DIRECTIONS FOR THIS TASK
The reply should give back every entry exactly as written.
'''
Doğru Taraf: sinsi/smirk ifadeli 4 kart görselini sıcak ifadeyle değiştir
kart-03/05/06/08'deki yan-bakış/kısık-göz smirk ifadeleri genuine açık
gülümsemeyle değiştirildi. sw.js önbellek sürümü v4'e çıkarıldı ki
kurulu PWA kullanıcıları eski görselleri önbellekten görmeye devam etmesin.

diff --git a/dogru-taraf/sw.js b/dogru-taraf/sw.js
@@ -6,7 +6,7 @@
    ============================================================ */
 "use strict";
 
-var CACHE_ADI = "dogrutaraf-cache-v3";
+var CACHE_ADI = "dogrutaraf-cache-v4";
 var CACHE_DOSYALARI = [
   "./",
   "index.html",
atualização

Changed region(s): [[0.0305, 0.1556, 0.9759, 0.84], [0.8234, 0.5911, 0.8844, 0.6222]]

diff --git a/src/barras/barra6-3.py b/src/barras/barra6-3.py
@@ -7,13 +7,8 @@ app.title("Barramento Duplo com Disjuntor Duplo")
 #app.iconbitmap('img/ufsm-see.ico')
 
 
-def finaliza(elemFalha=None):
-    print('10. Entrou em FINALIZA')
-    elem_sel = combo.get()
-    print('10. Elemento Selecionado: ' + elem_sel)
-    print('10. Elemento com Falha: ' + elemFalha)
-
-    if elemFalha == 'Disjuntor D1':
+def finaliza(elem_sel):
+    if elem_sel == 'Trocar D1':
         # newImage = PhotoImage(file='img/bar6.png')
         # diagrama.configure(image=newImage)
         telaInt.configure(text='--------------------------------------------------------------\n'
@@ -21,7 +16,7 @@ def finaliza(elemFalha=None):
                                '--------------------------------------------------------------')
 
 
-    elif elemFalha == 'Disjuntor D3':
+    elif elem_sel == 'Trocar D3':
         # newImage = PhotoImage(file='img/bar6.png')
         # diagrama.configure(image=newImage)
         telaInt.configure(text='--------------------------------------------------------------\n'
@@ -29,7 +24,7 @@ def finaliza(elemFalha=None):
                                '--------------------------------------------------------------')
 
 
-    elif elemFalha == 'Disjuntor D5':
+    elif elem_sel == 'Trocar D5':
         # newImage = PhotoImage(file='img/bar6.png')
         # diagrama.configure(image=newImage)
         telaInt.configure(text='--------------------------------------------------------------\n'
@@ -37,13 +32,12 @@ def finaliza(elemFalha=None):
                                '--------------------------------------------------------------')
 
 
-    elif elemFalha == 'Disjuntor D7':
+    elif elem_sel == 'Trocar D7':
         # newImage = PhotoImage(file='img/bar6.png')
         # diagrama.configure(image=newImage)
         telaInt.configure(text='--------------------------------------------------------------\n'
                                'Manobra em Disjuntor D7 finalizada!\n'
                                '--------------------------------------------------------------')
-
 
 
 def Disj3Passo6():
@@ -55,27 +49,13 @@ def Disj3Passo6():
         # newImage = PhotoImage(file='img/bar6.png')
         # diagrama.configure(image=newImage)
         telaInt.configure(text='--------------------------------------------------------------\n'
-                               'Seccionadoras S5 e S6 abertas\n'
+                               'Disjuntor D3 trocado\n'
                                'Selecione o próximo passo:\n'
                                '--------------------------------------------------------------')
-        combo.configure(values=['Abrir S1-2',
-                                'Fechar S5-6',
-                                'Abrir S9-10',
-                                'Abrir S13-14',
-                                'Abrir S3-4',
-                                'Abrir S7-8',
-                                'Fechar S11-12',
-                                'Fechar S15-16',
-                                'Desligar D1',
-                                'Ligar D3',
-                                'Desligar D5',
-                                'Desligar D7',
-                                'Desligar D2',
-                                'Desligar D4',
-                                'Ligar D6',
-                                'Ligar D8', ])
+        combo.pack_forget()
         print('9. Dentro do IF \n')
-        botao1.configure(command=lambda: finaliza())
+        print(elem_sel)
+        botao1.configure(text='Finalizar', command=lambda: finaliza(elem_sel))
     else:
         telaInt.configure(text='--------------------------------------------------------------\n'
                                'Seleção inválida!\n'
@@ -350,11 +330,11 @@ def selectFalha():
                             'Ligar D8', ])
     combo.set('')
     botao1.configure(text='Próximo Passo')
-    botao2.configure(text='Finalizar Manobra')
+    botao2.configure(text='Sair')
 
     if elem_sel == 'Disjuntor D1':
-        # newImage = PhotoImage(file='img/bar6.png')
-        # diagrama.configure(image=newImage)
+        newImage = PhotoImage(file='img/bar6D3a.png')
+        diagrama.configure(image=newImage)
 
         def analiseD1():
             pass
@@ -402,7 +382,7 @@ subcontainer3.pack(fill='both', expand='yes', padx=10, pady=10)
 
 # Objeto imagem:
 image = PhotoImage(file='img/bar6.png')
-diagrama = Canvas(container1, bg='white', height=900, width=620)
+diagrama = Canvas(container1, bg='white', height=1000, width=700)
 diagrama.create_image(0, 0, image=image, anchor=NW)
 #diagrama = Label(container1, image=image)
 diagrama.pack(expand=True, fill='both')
'''
RESPONSE BELOW
Doğru Taraf: sinsi/smirk ifadeli 4 kart görselini sıcak ifadeyle değiştir
kart-03/05/06/08'deki yan-bakış/kısık-göz smirk ifadeleri genuine açık
gülümsemeyle değiştirildi. sw.js önbellek sürümü v4'e çıkarıldı ki
kurulu PWA kullanıcıları eski görselleri önbellekten görmeye devam etmesin.

diff --git a/dogru-taraf/sw.js b/dogru-taraf/sw.js
@@ -6,7 +6,7 @@
    ============================================================ */
 "use strict";
 
-var CACHE_ADI = "dogrutaraf-cache-v3";
+var CACHE_ADI = "dogrutaraf-cache-v4";
 var CACHE_DOSYALARI = [
   "./",
   "index.html",
atualização

Changed region(s): [[0.0305, 0.1556, 0.9759, 0.84], [0.8234, 0.5911, 0.8844, 0.6222]]

diff --git a/src/barras/barra6-3.py b/src/barras/barra6-3.py
@@ -7,13 +7,8 @@ app.title("Barramento Duplo com Disjuntor Duplo")
 #app.iconbitmap('img/ufsm-see.ico')
 
 
-def finaliza(elemFalha=None):
-    print('10. Entrou em FINALIZA')
-    elem_sel = combo.get()
-    print('10. Elemento Selecionado: ' + elem_sel)
-    print('10. Elemento com Falha: ' + elemFalha)
-
-    if elemFalha == 'Disjuntor D1':
+def finaliza(elem_sel):
+    if elem_sel == 'Trocar D1':
         # newImage = PhotoImage(file='img/bar6.png')
         # diagrama.configure(image=newImage)
         telaInt.configure(text='--------------------------------------------------------------\n'
@@ -21,7 +16,7 @@ def finaliza(elemFalha=None):
                                '--------------------------------------------------------------')
 
 
-    elif elemFalha == 'Disjuntor D3':
+    elif elem_sel == 'Trocar D3':
         # newImage = PhotoImage(file='img/bar6.png')
         # diagrama.configure(image=newImage)
         telaInt.configure(text='--------------------------------------------------------------\n'
@@ -29,7 +24,7 @@ def finaliza(elemFalha=None):
                                '--------------------------------------------------------------')
 
 
-    elif elemFalha == 'Disjuntor D5':
+    elif elem_sel == 'Trocar D5':
         # newImage = PhotoImage(file='img/bar6.png')
         # diagrama.configure(image=newImage)
         telaInt.configure(text='--------------------------------------------------------------\n'
@@ -37,13 +32,12 @@ def finaliza(elemFalha=None):
                                '--------------------------------------------------------------')
 
 
-    elif elemFalha == 'Disjuntor D7':
+    elif elem_sel == 'Trocar D7':
         # newImage = PhotoImage(file='img/bar6.png')
         # diagrama.configure(image=newImage)
         telaInt.configure(text='--------------------------------------------------------------\n'
                                'Manobra em Disjuntor D7 finalizada!\n'
                                '--------------------------------------------------------------')
-
 
 
 def Disj3Passo6():
@@ -55,27 +49,13 @@ def Disj3Passo6():
         # newImage = PhotoImage(file='img/bar6.png')
         # diagrama.configure(image=newImage)
         telaInt.configure(text='--------------------------------------------------------------\n'
-                               'Seccionadoras S5 e S6 abertas\n'
+                               'Disjuntor D3 trocado\n'
                                'Selecione o próximo passo:\n'
                                '--------------------------------------------------------------')
-        combo.configure(values=['Abrir S1-2',
-                                'Fechar S5-6',
-                                'Abrir S9-10',
-                                'Abrir S13-14',
-                                'Abrir S3-4',
-                                'Abrir S7-8',
-                                'Fechar S11-12',
-                                'Fechar S15-16',
-                                'Desligar D1',
-                                'Ligar D3',
-                                'Desligar D5',
-                                'Desligar D7',
-                                'Desligar D2',
-                                'Desligar D4',
-                                'Ligar D6',
-                                'Ligar D8', ])
+        combo.pack_forget()
         print('9. Dentro do IF \n')
-        botao1.configure(command=lambda: finaliza())
+        print(elem_sel)
+        botao1.configure(text='Finalizar', command=lambda: finaliza(elem_sel))
     else:
         telaInt.configure(text='--------------------------------------------------------------\n'
                                'Seleção inválida!\n'
@@ -350,11 +330,11 @@ def selectFalha():
                             'Ligar D8', ])
     combo.set('')
     botao1.configure(text='Próximo Passo')
-    botao2.configure(text='Finalizar Manobra')
+    botao2.configure(text='Sair')
 
     if elem_sel == 'Disjuntor D1':
-        # newImage = PhotoImage(file='img/bar6.png')
-        # diagrama.configure(image=newImage)
+        newImage = PhotoImage(file='img/bar6D3a.png')
+        diagrama.configure(image=newImage)
 
         def analiseD1():
             pass
@@ -402,7 +382,7 @@ subcontainer3.pack(fill='both', expand='yes', padx=10, pady=10)
 
 # Objeto imagem:
 image = PhotoImage(file='img/bar6.png')
-diagrama = Canvas(container1, bg='white', height=900, width=620)
+diagrama = Canvas(container1, bg='white', height=1000, width=700)
 diagrama.create_image(0, 0, image=image, anchor=NW)
 #diagrama = Label(container1, image=image)
 diagrama.pack(expand=True, fill='both')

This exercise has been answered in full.